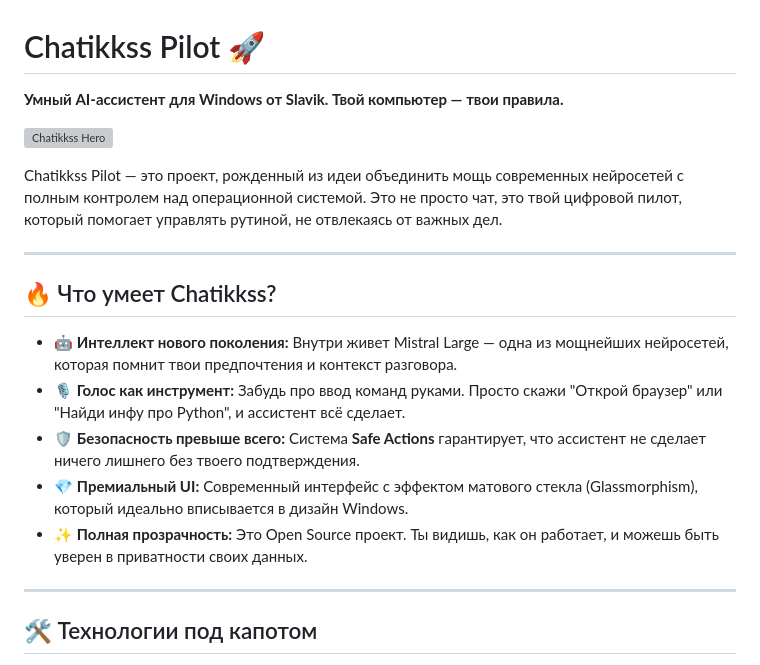
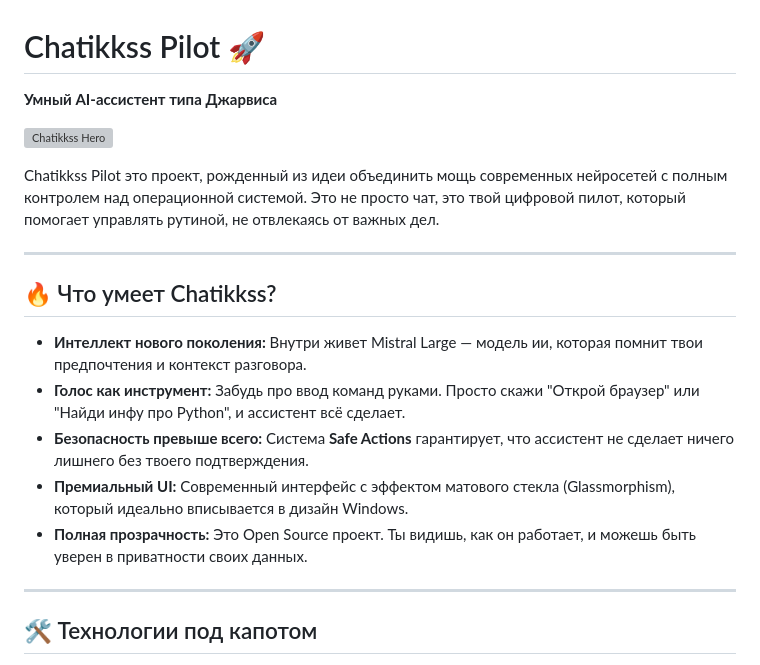
Before and after one commit to chatikkss-eng/chatikkss-pilot, a Markdown page: README.md, the part around one of its changes. GitHub-like rendering; grey boxes are pictures that could not be loaded.

```diff
--- a/README.md
+++ b/README.md
@@ -1,19 +1,19 @@
 # Chatikkss Pilot 🚀
-**Умный AI-ассистент для Windows от Slavik. Твой компьютер — твои правила.**
+**Умный AI-ассистент типа Джарвиса**
 
 ![Chatikkss Hero](https://i.ibb.co/HLLJMKjk/Untitled-3.png)
 
-Chatikkss Pilot — это проект, рожденный из идеи объединить мощь современных нейросетей с полным контролем над операционной системой. Это не просто чат, это твой цифровой пилот, который помогает управлять рутиной, не отвлекаясь от важных дел.
+Chatikkss Pilot это проект, рожденный из идеи объединить мощь современных нейросетей с полным контролем над операционной системой. Это не просто чат, это твой цифровой пилот, который помогает управлять рутиной, не отвлекаясь от важных дел.
 
 ---
 
 ## 🔥 Что умеет Chatikkss?
 
-*   🤖 **Интеллект нового поколения:** Внутри живет Mistral Large — одна из мощнейших нейросетей, которая помнит твои предпочтения и контекст разговора.
-*   🎙️ **Голос как инструмент:** Забудь про ввод команд руками. Просто скажи "Открой браузер" или "Найди инфу про Python", и ассистент всё сделает.
-*   🛡️ **Безопасность превыше всего:** Система **Safe Actions** гарантирует, что ассистент не сделает ничего лишнего без твоего подтверждения.
-*   💎 **Премиальный UI:** Современный интерфейс с эффектом матового стекла (Glassmorphism), который идеально вписывается в дизайн Windows.
-*   ✨ **Полная прозрачность:** Это Open Source проект. Ты видишь, как он работает, и можешь быть уверен в приватности своих данных.
+*    **Интеллект нового поколения:** Внутри живет Mistral Large — модель ии, которая помнит твои предпочтения и контекст разговора.
+*    **Голос как инструмент:** Забудь про ввод команд руками. Просто скажи "Открой браузер" или "Найди инфу про Python", и ассистент всё сделает.
+*    **Безопасность превыше всего:** Система **Safe Actions** гарантирует, что ассистент не сделает ничего лишнего без твоего подтверждения.
+*    **Премиальный UI:** Современный интерфейс с эффектом матового стекла (Glassmorphism), который идеально вписывается в дизайн Windows.
+*    **Полная прозрачность:** Это Open Source проект. Ты видишь, как он работает, и можешь быть уверен в приватности своих данных.
 
 ---
 
```
Also changed, not shown: other parts of README.md (+1 -1 lines).
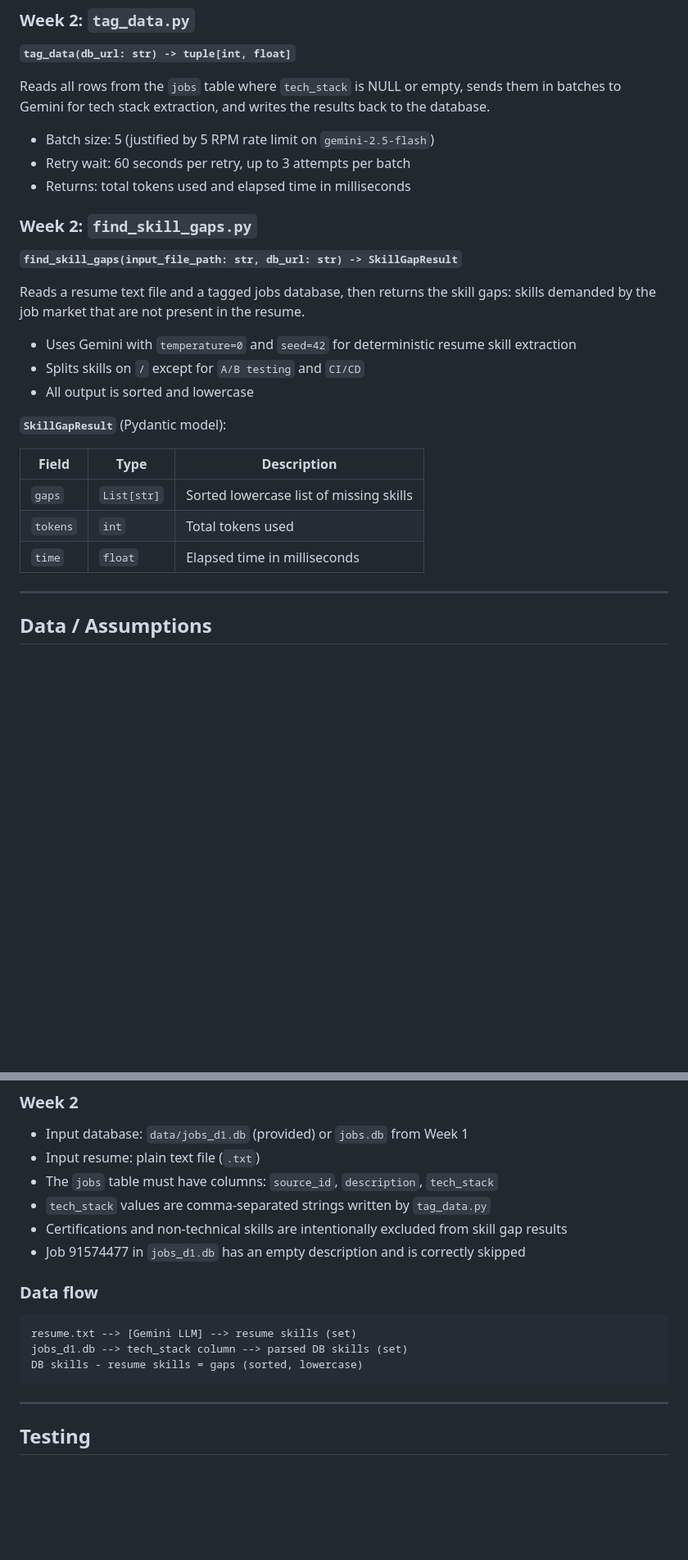
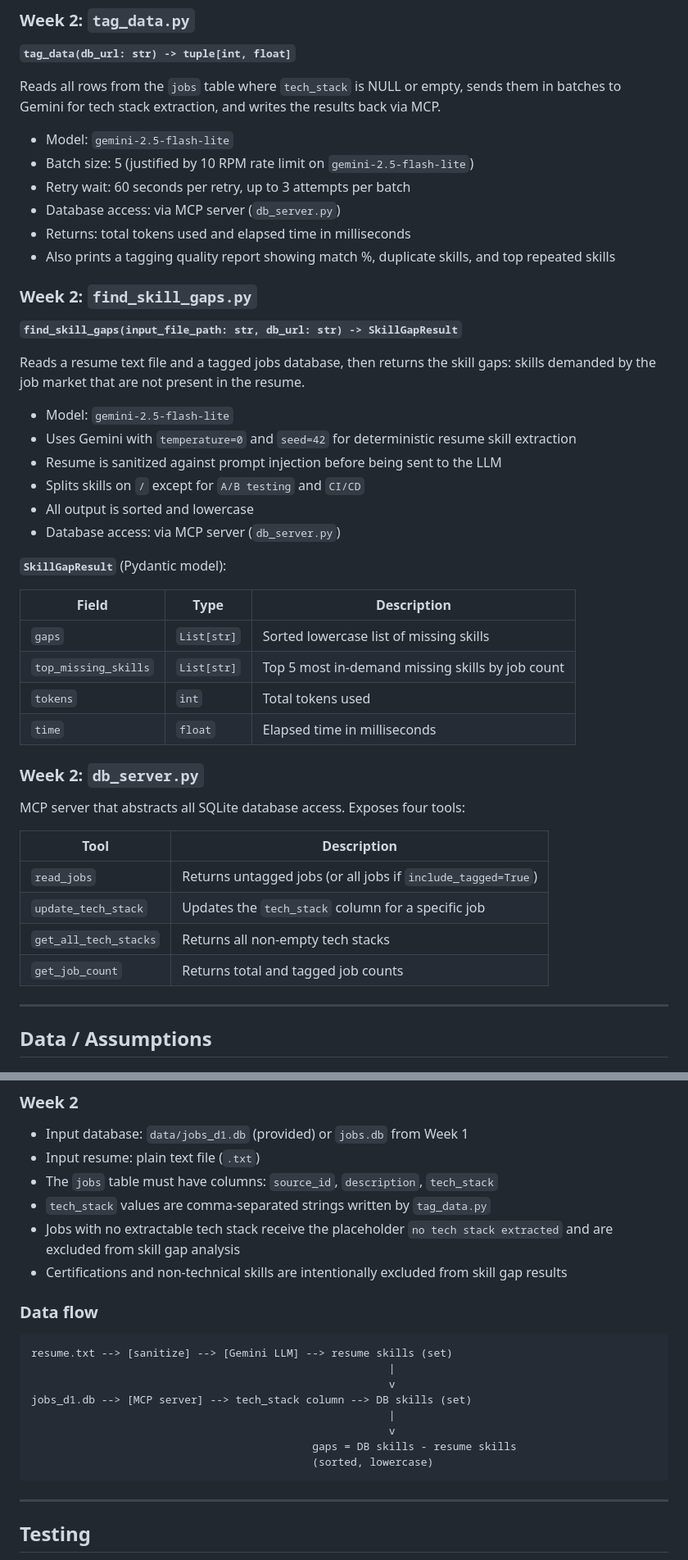
Before and after one commit to Eiqbal25/kyouth-data-ai, a Markdown page: README.md, 2 parts joined by grey strips. Shown at 82% size. GitHub-like rendering; blank space fills up the shorter version.

Commit message:
docs: update root README with MCP, prompt optimization, jailbreak, quality report

````diff
--- a/README.md
+++ b/README.md
@@ -159,11 +149,14 @@ Routes a prompt to either a local Ollama model or a Google Gemini model based on
 
 **`tag_data(db_url: str) -> tuple[int, float]`**
 
-Reads all rows from the `jobs` table where `tech_stack` is NULL or empty, sends them in batches to Gemini for tech stack extraction, and writes the results back to the database.
+Reads all rows from the `jobs` table where `tech_stack` is NULL or empty, sends them in batches to Gemini for tech stack extraction, and writes the results back via MCP.
 
-- Batch size: 5 (justified by 5 RPM rate limit on `gemini-2.5-flash`)
+- Model: `gemini-2.5-flash-lite`
+- Batch size: 5 (justified by 10 RPM rate limit on `gemini-2.5-flash-lite`)
 - Retry wait: 60 seconds per retry, up to 3 attempts per batch
+- Database access: via MCP server (`db_server.py`)
 - Returns: total tokens used and elapsed time in milliseconds
+- Also prints a tagging quality report showing match %, duplicate skills, and top repeated skills
 
 ### Week 2: `find_skill_gaps.py`
 
@@ -171,17 +164,32 @@ Reads all rows from the `jobs` table where `tech_stack` is NULL or empty, sends
 
 Reads a resume text file and a tagged jobs database, then returns the skill gaps: skills demanded by the job market that are not present in the resume.
 
+- Model: `gemini-2.5-flash-lite`
 - Uses Gemini with `temperature=0` and `seed=42` for deterministic resume skill extraction
+- Resume is sanitized against prompt injection before being sent to the LLM
 - Splits skills on `/` except for `A/B testing` and `CI/CD`
 - All output is sorted and lowercase
+- Database access: via MCP server (`db_server.py`)
 
 **`SkillGapResult`** (Pydantic model):
 
 | Field | Type | Description |
 |---|---|---|
 | `gaps` | `List[str]` | Sorted lowercase list of missing skills |
+| `top_missing_skills` | `List[str]` | Top 5 most in-demand missing skills by job count |
 | `tokens` | `int` | Total tokens used |
 | `time` | `float` | Elapsed time in milliseconds |
+
+### Week 2: `db_server.py`
+
+MCP server that abstracts all SQLite database access. Exposes four tools:
+
+| Tool | Description |
+|---|---|
+| `read_jobs` | Returns untagged jobs (or all jobs if `include_tagged=True`) |
+| `update_tech_stack` | Updates the `tech_stack` column for a specific job |
+| `get_all_tech_stacks` | Returns all non-empty tech stacks |
+| `get_job_count` | Returns total and tagged job counts |
 
 ---
 
@@ -200,15 +208,20 @@ Reads a resume text file and a tagged jobs database, then returns the skill gaps
 - Input resume: plain text file (`.txt`)
 - The `jobs` table must have columns: `source_id`, `description`, `tech_stack`
 - `tech_stack` values are comma-separated strings written by `tag_data.py`
+- Jobs with no extractable tech stack receive the placeholder `no tech stack extracted` and are excluded from skill gap analysis
 - Certifications and non-technical skills are intentionally excluded from skill gap results
-- Job 91574477 in `jobs_d1.db` has an empty description and is correctly skipped
 
 ### Data flow
 
 ```
-resume.txt --> [Gemini LLM] --> resume skills (set)
-jobs_d1.db --> tech_stack column --> parsed DB skills (set)
-DB skills - resume skills = gaps (sorted, lowercase)
+resume.txt --> [sanitize] --> [Gemini LLM] --> resume skills (set)
+                                                        |
+                                                        v
+jobs_d1.db --> [MCP server] --> tech_stack column --> DB skills (set)
+                                                        |
+                                                        v
+                                            gaps = DB skills - resume skills
+                                            (sorted, lowercase)
 ```
 
 ---
````
Also changed, not shown: other parts of README.md (+21 -28 lines).
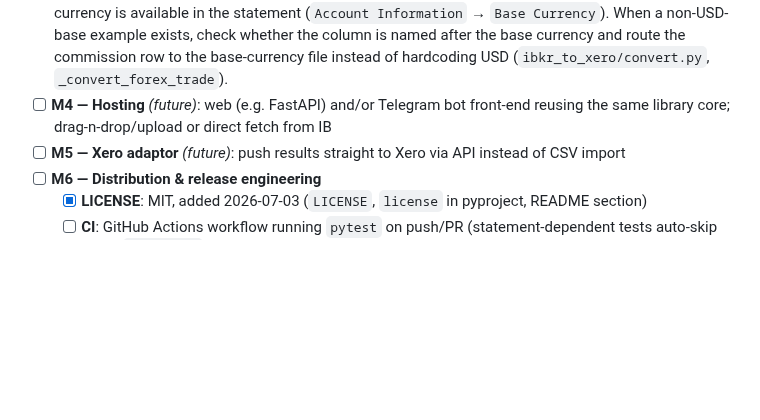
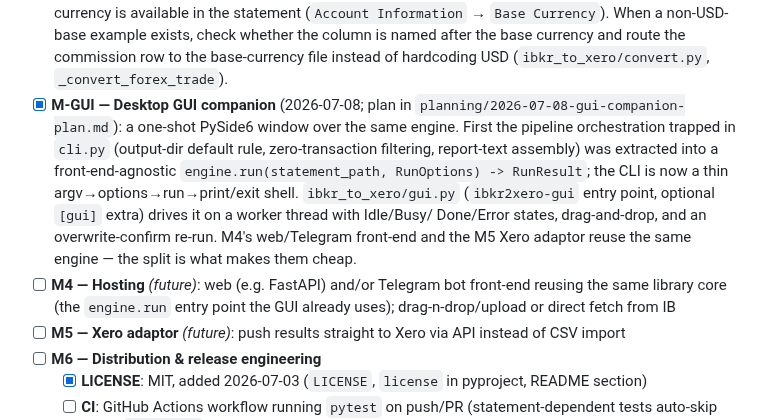
Before and after one commit to skoulik/IBKR-to-Xero, a Markdown page: TODO.md, the part around the change. Rendered like a GitHub page; blank space fills up the shorter version.

```diff
--- a/TODO.md
+++ b/TODO.md
@@ -73,8 +73,19 @@ into **per-currency** transaction CSVs in the Xero bank-statement import format
       check whether the column is named after the base currency and route the commission
       row to the base-currency file instead of hardcoding USD
       (`ibkr_to_xero/convert.py`, `_convert_forex_trade`).
+- [x] **M-GUI — Desktop GUI companion** (2026-07-08; plan in
+      `planning/2026-07-08-gui-companion-plan.md`): a one-shot PySide6 window over the
+      same engine. First the pipeline orchestration trapped in `cli.py` (output-dir
+      default rule, zero-transaction filtering, report-text assembly) was extracted into a
+      front-end-agnostic `engine.run(statement_path, RunOptions) -> RunResult`; the CLI is
+      now a thin argv→options→run→print/exit shell. `ibkr_to_xero/gui.py` (`ibkr2xero-gui`
+      entry point, optional `[gui]` extra) drives it on a worker thread with Idle/Busy/
+      Done/Error states, drag-and-drop, and an overwrite-confirm re-run. M4's web/Telegram
+      front-end and the M5 Xero adaptor reuse the same engine — the split is what makes
+      them cheap.
 - [ ] **M4 — Hosting** *(future)*: web (e.g. FastAPI) and/or Telegram bot front-end reusing the
-      same library core; drag-n-drop/upload or direct fetch from IB
+      same library core (the `engine.run` entry point the GUI already uses); drag-n-drop/upload
+      or direct fetch from IB
 - [ ] **M5 — Xero adaptor** *(future)*: push results straight to Xero via API instead of CSV import
 - [ ] **M6 — Distribution & release engineering**
   - [x] **LICENSE**: MIT, added 2026-07-03 (`LICENSE`, `license` in pyproject, README section)
```
Also changed, not shown: README.md (+23 -0 lines), resources/gui.png (added), 3 other files.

* _Task brief_
Among the lines above, which ones hold the string "empty"? Show them.

* _Answer box_
-Reads all rows from the `jobs` table where `tech_stack` is NULL or empty, sends them in batches to Gemini for tech stack extraction, and writes the results back to the database.
+Reads all rows from the `jobs` table where `tech_stack` is NULL or empty, sends them in batches to Gemini for tech stack extraction, and writes the results back via MCP.
@@ -171,17 +164,32 @@ Reads all rows from the `jobs` table where `tech_stack` is NULL or empty, sends
+| `get_all_tech_stacks` | Returns all non-empty tech stacks |
-- Job 91574477 in `jobs_d1.db` has an empty description and is correctly skipped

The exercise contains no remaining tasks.